[[ Working data open ]]
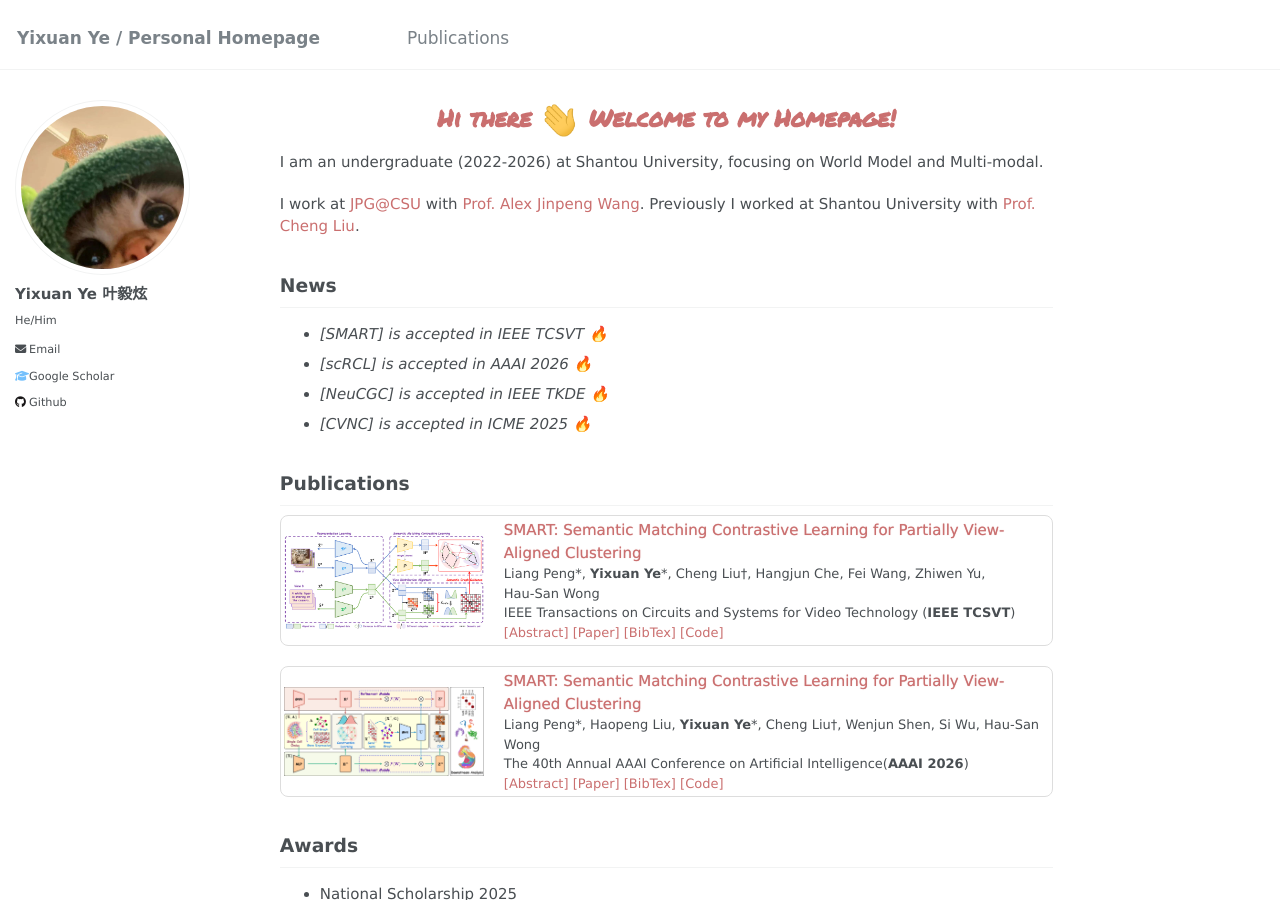
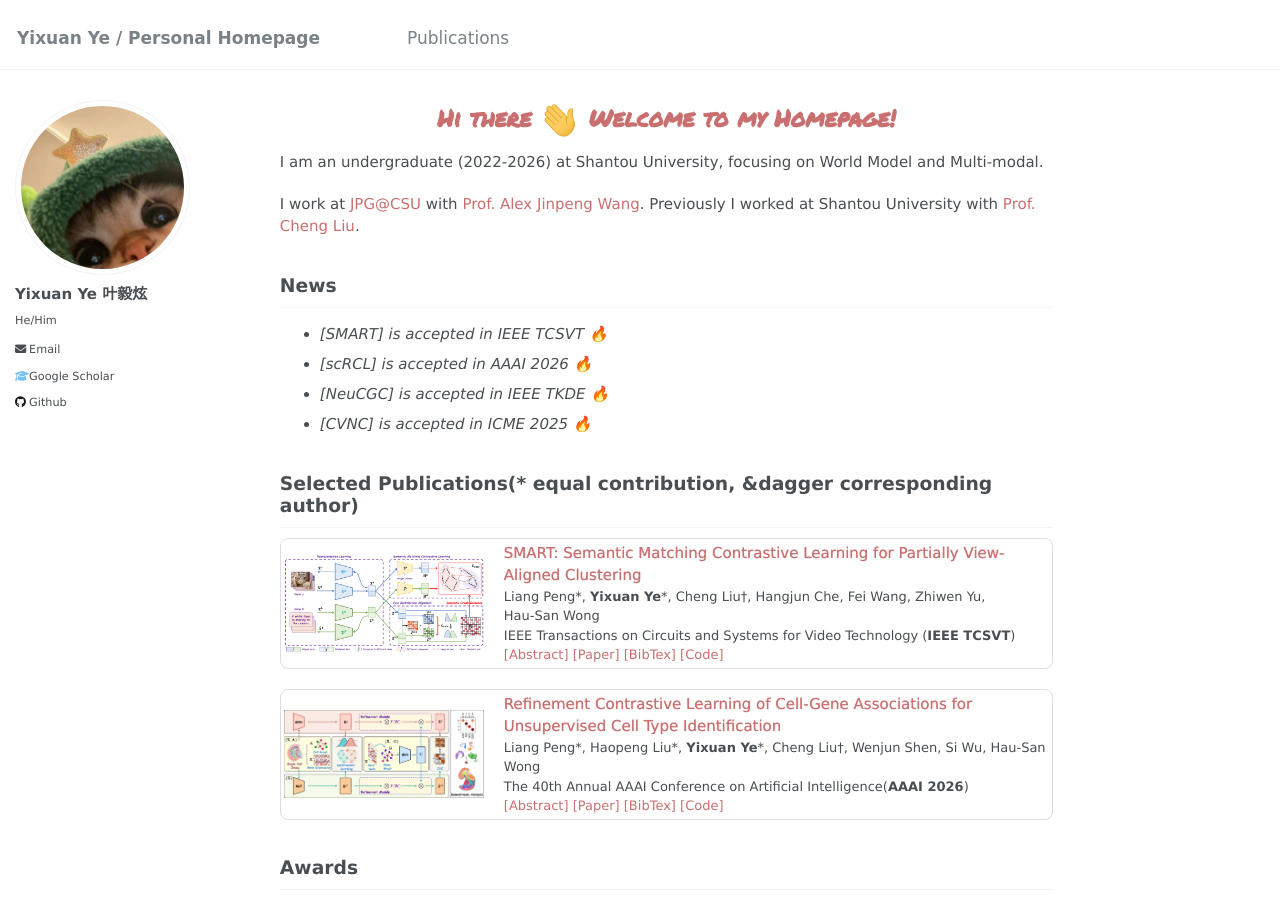
Before and after one commit to EasonTuT/EasonYe.github.io, a Jekyll site: the page built from _pages/about.md, in a window 1280 px wide and 900 px high. Built offline with Jekyll 4.4.1, drawn with Linux system fonts in a browser that asks for light colours; some web fonts are replaced.

Commit message:
Update about.md
Signed-off-by: EasonTuT <122711212+EasonTuT@users.noreply.github.com>

```diff
--- a/_pages/about.md
+++ b/_pages/about.md
@@ -161,7 +161,7 @@ News
 - *[NeuCGC] is accepted in IEEE TKDE &#128293;*
 - *[CVNC] is accepted in ICME 2025 &#128293;*
 
-Publications
+Selected Publications(* equal contribution, &dagger corresponding author)
 --------------
 <div class="publication-card">
     <img src="images/TCSVT25.png" alt="Raa" width="200" height="100" style="margin-right: 20px;">
@@ -206,11 +206,11 @@ Extensive experiments on eight benchmark datasets demonstrate that our method co
     <img src="images/AAAI26.png" alt="Raa" width="200" height="100" style="margin-right: 20px;">
     <div>
         <span style="color:#ca6f6f; font-weight:500; text-shadow: 0 0 0.8px rgba(202, 111, 111, 0.75);">
-        SMART: Semantic Matching Contrastive Learning for Partially View-Aligned Clustering
+        Refinement Contrastive Learning of Cell-Gene Associations for Unsupervised Cell Type Identification
         </span><br>
         <div class="author-links" style="font-size: 13px">
             <a href="" target="_blank">Liang Peng</a>*,
-            <a href="" target="_blank">Haopeng Liu</a>,
+            <a href="" target="_blank">Haopeng Liu</a>*,
             <a href="" target="_blank"><strong>Yixuan Ye</strong></a>*,
             <a href="https://cliu272.github.io" target="_blank">Cheng Liu</a>&dagger;,
             <a href="" target="_blank">Wenjun Shen</a>,
```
[[ Working data closed ]]
## Activity:
Although the records contain pictures, return only their text, exactly as written.

## Answer to the problem:
Before and after one commit to EasonTuT/EasonYe.github.io, a Jekyll site: the page built from _pages/about.md, in a window 1280 px wide and 900 px high. Built offline with Jekyll 4.4.1, drawn with Linux system fonts in a browser that asks for light colours; some web fonts are replaced.

Commit message:
Update about.md
Signed-off-by: EasonTuT <122711212+EasonTuT@users.noreply.github.com>

```diff
--- a/_pages/about.md
+++ b/_pages/about.md
@@ -161,7 +161,7 @@ News
 - *[NeuCGC] is accepted in IEEE TKDE &#128293;*
 - *[CVNC] is accepted in ICME 2025 &#128293;*
 
-Publications
+Selected Publications(* equal contribution, &dagger corresponding author)
 --------------
 <div class="publication-card">
     <img src="images/TCSVT25.png" alt="Raa" width="200" height="100" style="margin-right: 20px;">
@@ -206,11 +206,11 @@ Extensive experiments on eight benchmark datasets demonstrate that our method co
     <img src="images/AAAI26.png" alt="Raa" width="200" height="100" style="margin-right: 20px;">
     <div>
         <span style="color:#ca6f6f; font-weight:500; text-shadow: 0 0 0.8px rgba(202, 111, 111, 0.75);">
-        SMART: Semantic Matching Contrastive Learning for Partially View-Aligned Clustering
+        Refinement Contrastive Learning of Cell-Gene Associations for Unsupervised Cell Type Identification
         </span><br>
         <div class="author-links" style="font-size: 13px">
             <a href="" target="_blank">Liang Peng</a>*,
-            <a href="" target="_blank">Haopeng Liu</a>,
+            <a href="" target="_blank">Haopeng Liu</a>*,
             <a href="" target="_blank"><strong>Yixuan Ye</strong></a>*,
             <a href="https://cliu272.github.io" target="_blank">Cheng Liu</a>&dagger;,
             <a href="" target="_blank">Wenjun Shen</a>,
```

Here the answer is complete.